→ WORK INSTRUCTION: Leave out the images; return the rest of the data exactly.

RECORDS SHOWN section start

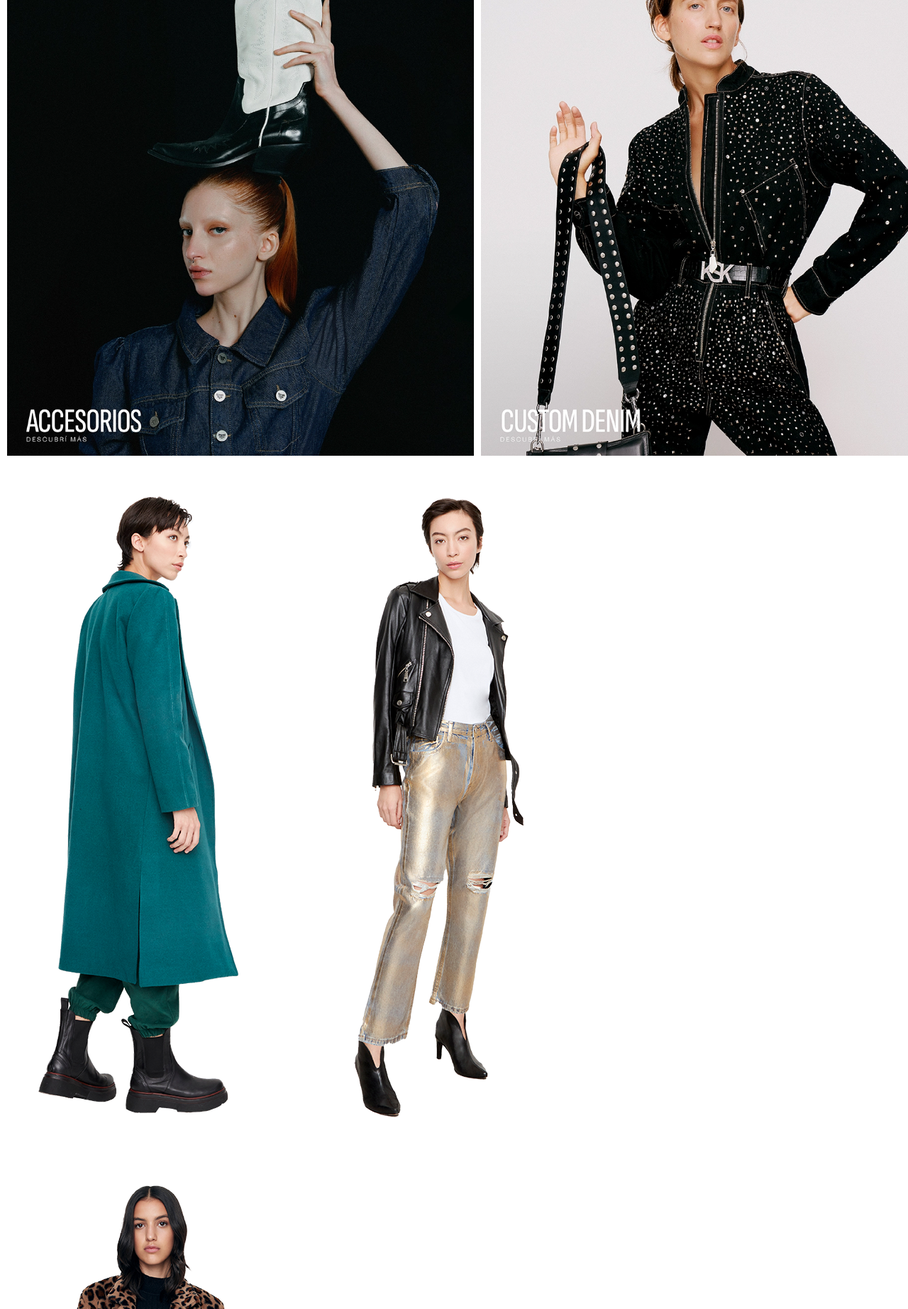
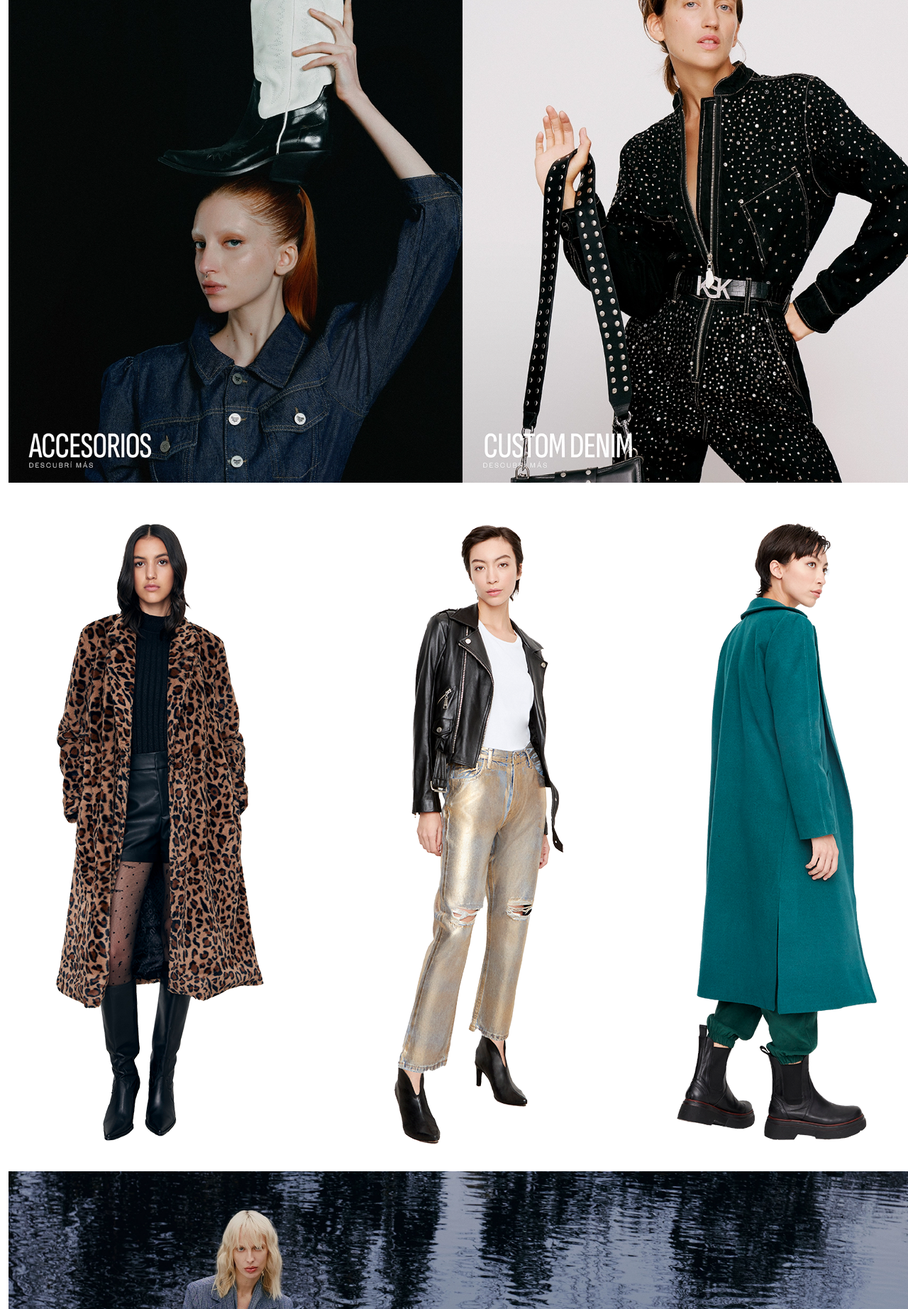
Before and after one commit to DaianaVidali/Proyecto-vidali, a plain HTML site: page index.html in a window 1280 px wide. Shown: the part 206-2050 px from the top of the page at 71% size. Drawn offline with nearby package versions, Linux system fonts and the light colour scheme.

Commit message:
ultima correcion

```diff
--- a/index.html
+++ b/index.html
@@ -59,32 +59,39 @@
       </div>
     </header>
     <main>
-        <section class="contenedor">
+      <div class="container-fluid prueba">
+        <div class="row prueba-item">
+            <div class="col-sm-12 col-md-6 col-lg-6 clase"  >
 
-            <div class="imagen">
-               <a href="#">
-                <img src="./img/foto inicio.webp" alt="Accesorios">
-               </a>
-
+                <img src="./img/foto inicio.webp" alt="">
+            </div>
+            <div class="col-sm-12 col-md-6 col-lg-6 clase" >
+                <img src="./img/foto inicio2.webp" alt="">
             </div>
 
-            <div class="imagen2">
-                <a href="#">
-                    <img src="./img/foto inicio2.webp" alt="Denim">
-                </a>
-            </div>
 
-        </section>
-        <section class="contenedor1">
-            <div>
-                <img src="./img/main3.webp" alt="img">
-                <img src="./img/main1.webp" alt="img">
-                <img src="./img/main.webp" alt="img">
-            </div>
-        </section>
-        <section class="contenedor2">
+
+
+        </div>
+     </div>
+     <div class="contenedorimg1">
+       <article>
+           <img src="./img/main.webp" alt="">
+           <img src="./img/main1.webp" alt="">
+           <img src="./img/main3.webp" alt="">
+       </article>
+     </div>
+      <div class="container-fluid chica">
+        <div class="row chica item">
+          <div class="col-sm-12 col-md-12 col-lg-12 sola">
             <img src="./img/chicasola.webp" alt="">
-        </section>
+          </div>
+
+        </div>
+
+      </div>
+
+
     </main>
     <footer>
         <section class="redes">
--- a/style.css
+++ b/style.css
@@ -90,28 +90,44 @@ nav .lista a {
 
 /* Style del main index*/
 
- main .contenedor {
+* {
+    margin: 0;
+    padding: 0;
+    box-sizing: border-box;
+ }
+ .prueba .prueba-item .clase{
+    display: flex;
+
+
+
+ }
+ .prueba .prueba-item .clase img{
+
+    width: 700px;
+    flex-direction: column;
+
+ }
+
+ .contenedorimg1 article{
     display: flex;
  }
 
-main .imagen img{
-    height: 750px;
-    margin-top: 10px;
-    margin-left: 10px;
-    display: flex;
-
-}
-main .imagen2 img{
-    height: 750px;
-    margin-top: 10px;
-    margin-left: 10px;
-    display: flex;
-
-}
- main .contenedor1 img {
+ main .contenedorimg1 img {
     margin-top: 50px;
  }
-main .contenedor2 img {
+
+
+@media( max-width:700px){
+    .contenedorimg1 article{
+        flex-direction: column;
+
+    }
+}
+ .chica .item .sola{
+    display: flex;
+ }
+
+ .chica .item .sola img {
     width: 1350px;
 }
 
@@ -289,7 +305,7 @@ main .titulo h3{
 
 
  /*Style de carrito*/
- @media (min-width: 368px){
+ @media (max-width: 700px){
     .cintillo{
         flex-direction: column;
     }
@@ -307,13 +323,8 @@ main .titulo h3{
  .precio .pesos .boton-pagar{
     display: flex;
     font-size: 25px;
-    margin-left: 500px;
+    justify-content: center;
 
     cursor: pointer;
 
  }
- @media (min-width: 368px)and (max-width:1000px){
-    .precio .boton-pagar{
-        flex-direction: column;
-    }
- }
```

RECORDS SHOWN section end

→ YOUR RESPONSE:
Before and after one commit to DaianaVidali/Proyecto-vidali, a plain HTML site: page index.html in a window 1280 px wide. Shown: the part 206-2050 px from the top of the page at 71% size. Drawn offline with nearby package versions, Linux system fonts and the light colour scheme.

Commit message:
ultima correcion

```diff
--- a/index.html
+++ b/index.html
@@ -59,32 +59,39 @@
       </div>
     </header>
     <main>
-        <section class="contenedor">
+      <div class="container-fluid prueba">
+        <div class="row prueba-item">
+            <div class="col-sm-12 col-md-6 col-lg-6 clase"  >
 
-            <div class="imagen">
-               <a href="#">
-                <img src="./img/foto inicio.webp" alt="Accesorios">
-               </a>
-
+                <img src="./img/foto inicio.webp" alt="">
+            </div>
+            <div class="col-sm-12 col-md-6 col-lg-6 clase" >
+                <img src="./img/foto inicio2.webp" alt="">
             </div>
 
-            <div class="imagen2">
-                <a href="#">
-                    <img src="./img/foto inicio2.webp" alt="Denim">
-                </a>
-            </div>
 
-        </section>
-        <section class="contenedor1">
-            <div>
-                <img src="./img/main3.webp" alt="img">
-                <img src="./img/main1.webp" alt="img">
-                <img src="./img/main.webp" alt="img">
-            </div>
-        </section>
-        <section class="contenedor2">
+
+
+        </div>
+     </div>
+     <div class="contenedorimg1">
+       <article>
+           <img src="./img/main.webp" alt="">
+           <img src="./img/main1.webp" alt="">
+           <img src="./img/main3.webp" alt="">
+       </article>
+     </div>
+      <div class="container-fluid chica">
+        <div class="row chica item">
+          <div class="col-sm-12 col-md-12 col-lg-12 sola">
             <img src="./img/chicasola.webp" alt="">
-        </section>
+          </div>
+
+        </div>
+
+      </div>
+
+
     </main>
     <footer>
         <section class="redes">
--- a/style.css
+++ b/style.css
@@ -90,28 +90,44 @@ nav .lista a {
 
 /* Style del main index*/
 
- main .contenedor {
+* {
+    margin: 0;
+    padding: 0;
+    box-sizing: border-box;
+ }
+ .prueba .prueba-item .clase{
+    display: flex;
+
+
+
+ }
+ .prueba .prueba-item .clase img{
+
+    width: 700px;
+    flex-direction: column;
+
+ }
+
+ .contenedorimg1 article{
     display: flex;
  }
 
-main .imagen img{
-    height: 750px;
-    margin-top: 10px;
-    margin-left: 10px;
-    display: flex;
-
-}
-main .imagen2 img{
-    height: 750px;
-    margin-top: 10px;
-    margin-left: 10px;
-    display: flex;
-
-}
- main .contenedor1 img {
+ main .contenedorimg1 img {
     margin-top: 50px;
  }
-main .contenedor2 img {
+
+
+@media( max-width:700px){
+    .contenedorimg1 article{
+        flex-direction: column;
+
+    }
+}
+ .chica .item .sola{
+    display: flex;
+ }
+
+ .chica .item .sola img {
     width: 1350px;
 }
 
@@ -289,7 +305,7 @@ main .titulo h3{
 
 
  /*Style de carrito*/
- @media (min-width: 368px){
+ @media (max-width: 700px){
     .cintillo{
         flex-direction: column;
     }
@@ -307,13 +323,8 @@ main .titulo h3{
  .precio .pesos .boton-pagar{
     display: flex;
     font-size: 25px;
-    margin-left: 500px;
+    justify-content: center;
 
     cursor: pointer;
 
  }
- @media (min-width: 368px)and (max-width:1000px){
-    .precio .boton-pagar{
-        flex-direction: column;
-    }
- }
```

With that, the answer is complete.